June 14, 2017

NBAA’s Air Traffic Services (ATS) has released a pocket-sized resource for pilots that answers the most frequently asked questions about navigating the nation’s airspace. The new “Pocket Reference for Flight Planning in the U.S. National Airspace System” provides tips for filing flight plans, overcoming departure delays, responding to expect departure clearance times (EDCTs) and more, including a section of helpful web links for finding information on weather and route selection.

NBAA ATS Project Manager Jim McClay said the resource, available to members as a laminated card or PDF download, is intended to provide a convenient reference that simplifies the process of filing and updating flight plans.

“We wanted to create something that would be easy to keep in the cockpit,” McClay said. “If pilots get into trouble, they can pull it out, look over it and say, ‘What can I do here based on what NBAA suggests?’”

The project team compiled some of the most common questions the ATS team receives, breaking them down into four subject areas:

  • Filing IFR flight plans
  • Route selection
  • Responding to EDCTs
  • What operators can do when encountering departure delays

Each section contains advice from NBAA ATS staff at the FAA Air Traffic Control System Command Center in Warrenton, VA, as well as from NBAA committee members who serve in various roles throughout the industry.

Project lead Rich Boll, chairman of the ATC, Airspace and Flight Technologies Working Group of the NBAA Access Committee, said the resource can help improve airspace-related communication, both within the flight department and with passengers who may not fully understand the flight planning process.

“The goal is to get factual information out there to the membership to let them know what’s required – how do these delays work, how to flight plan to avoid delays and how to accurately communicate that to your passengers,” Boll said.

“We wanted to keep it simple,” he added. “We didn’t want to tell pilots how to do it, we wanted to provide some basic tips and resources, like make sure the flight plan gets submitted before the [airspace flow program or ground delay program] starts (preferably the night prior), monitor the FAA’s Operational Information System, know what the EDCT times mean, make sure you flight plan correctly. If you’ve got preferred routes or advisory routes that are required, make sure you’re aware of them and fuel for them.”

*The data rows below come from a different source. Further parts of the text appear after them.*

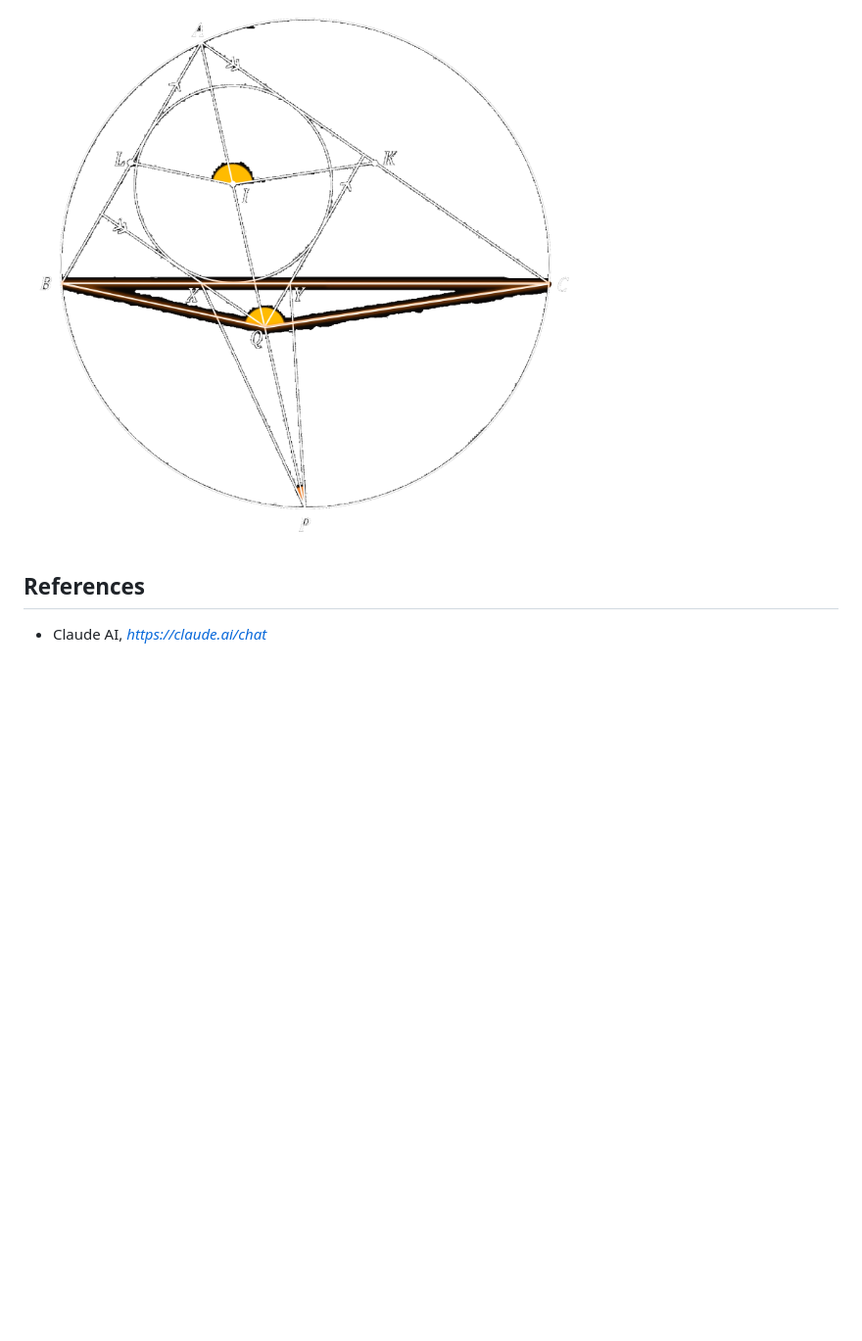
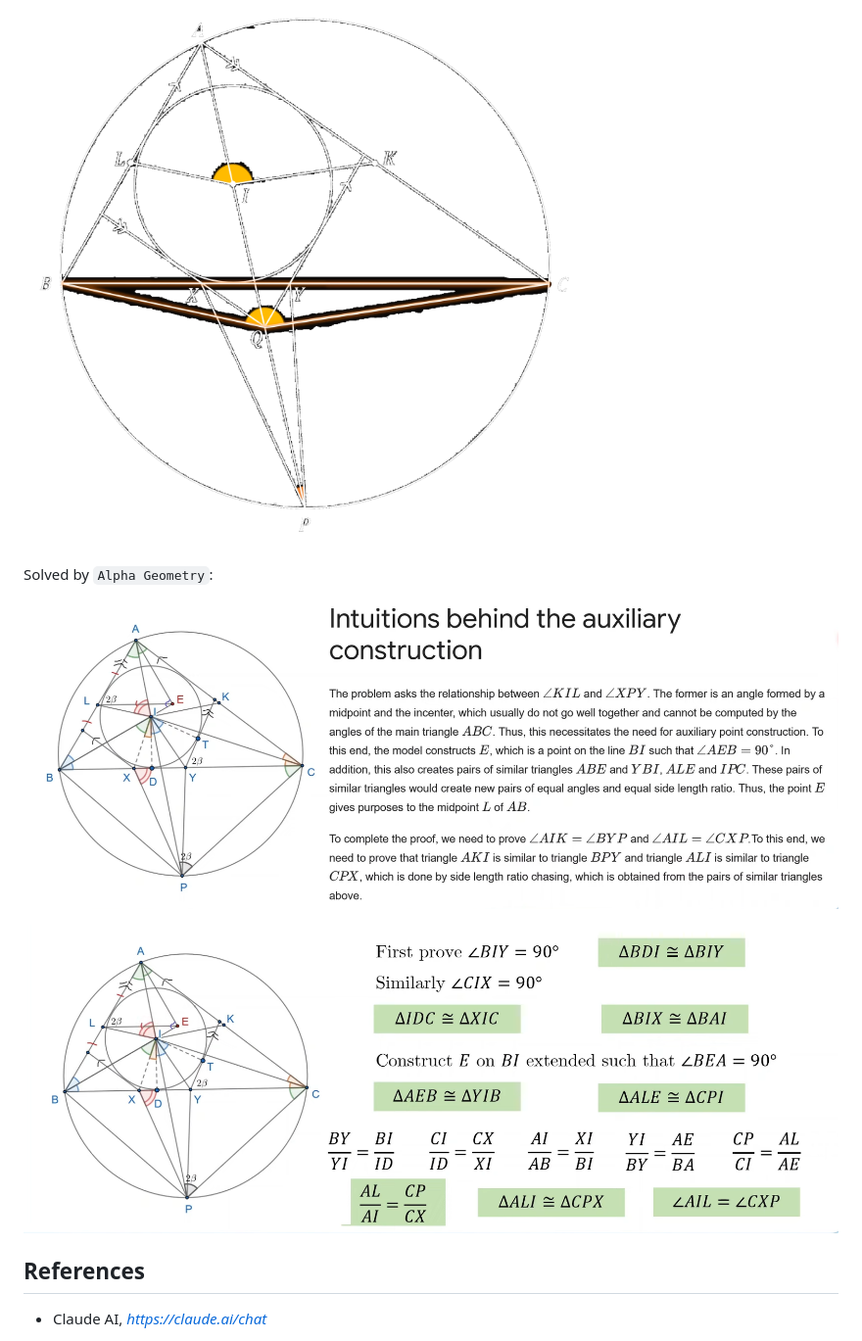
Before and after one commit to TerrenceMiao/LLM, a Markdown page: LLM-Test-Claude-Sonnet.md, the part around the change. Shown: that part at 98% size. Rendered like a GitHub page; pictures changed too: IMO 2024 Problem 4 by Alpha Geometry 1.png (added), IMO 2024 Problem 4 by Alpha Geometry 2.png (added); blank space fills up the shorter version.

Commit message:
Add Alpha Geometry solution of IMO 2024 problem 4 (Geometry) for Claude 3.7 Sonnet LLM test

```diff
--- a/LLM-Test-Claude-Sonnet.md
+++ b/LLM-Test-Claude-Sonnet.md
@@ -100,6 +100,13 @@ Prove that _∠KIL_ + _∠YPX_ = 180°.
 
 ![IMO 2024 problem 4 solved](IMO%202024%20problem%204%20solved.png)
 
+Solved by `Alpha Geometry`:
+
+![IMO 2024 Problem 4 by Alpha Geometry](IMO%202024%20Problem%204%20by%20Alpha%20Geometry%201.png)
+
+![IMO 2024 Problem 4 by Alpha Geometry](IMO%202024%20Problem%204%20by%20Alpha%20Geometry%202.png)
+
+
 References
 ----------
 
```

Download NBAA’s new Pocket Reference for Flight Planning in the U.S. National Airspace System.

NBAA Air Traffic Services specialists will hand out laminated copies of the pocket guide at industry events this year. NBAA members may also request a complimentary printed copy via email to publications@nbaa.org.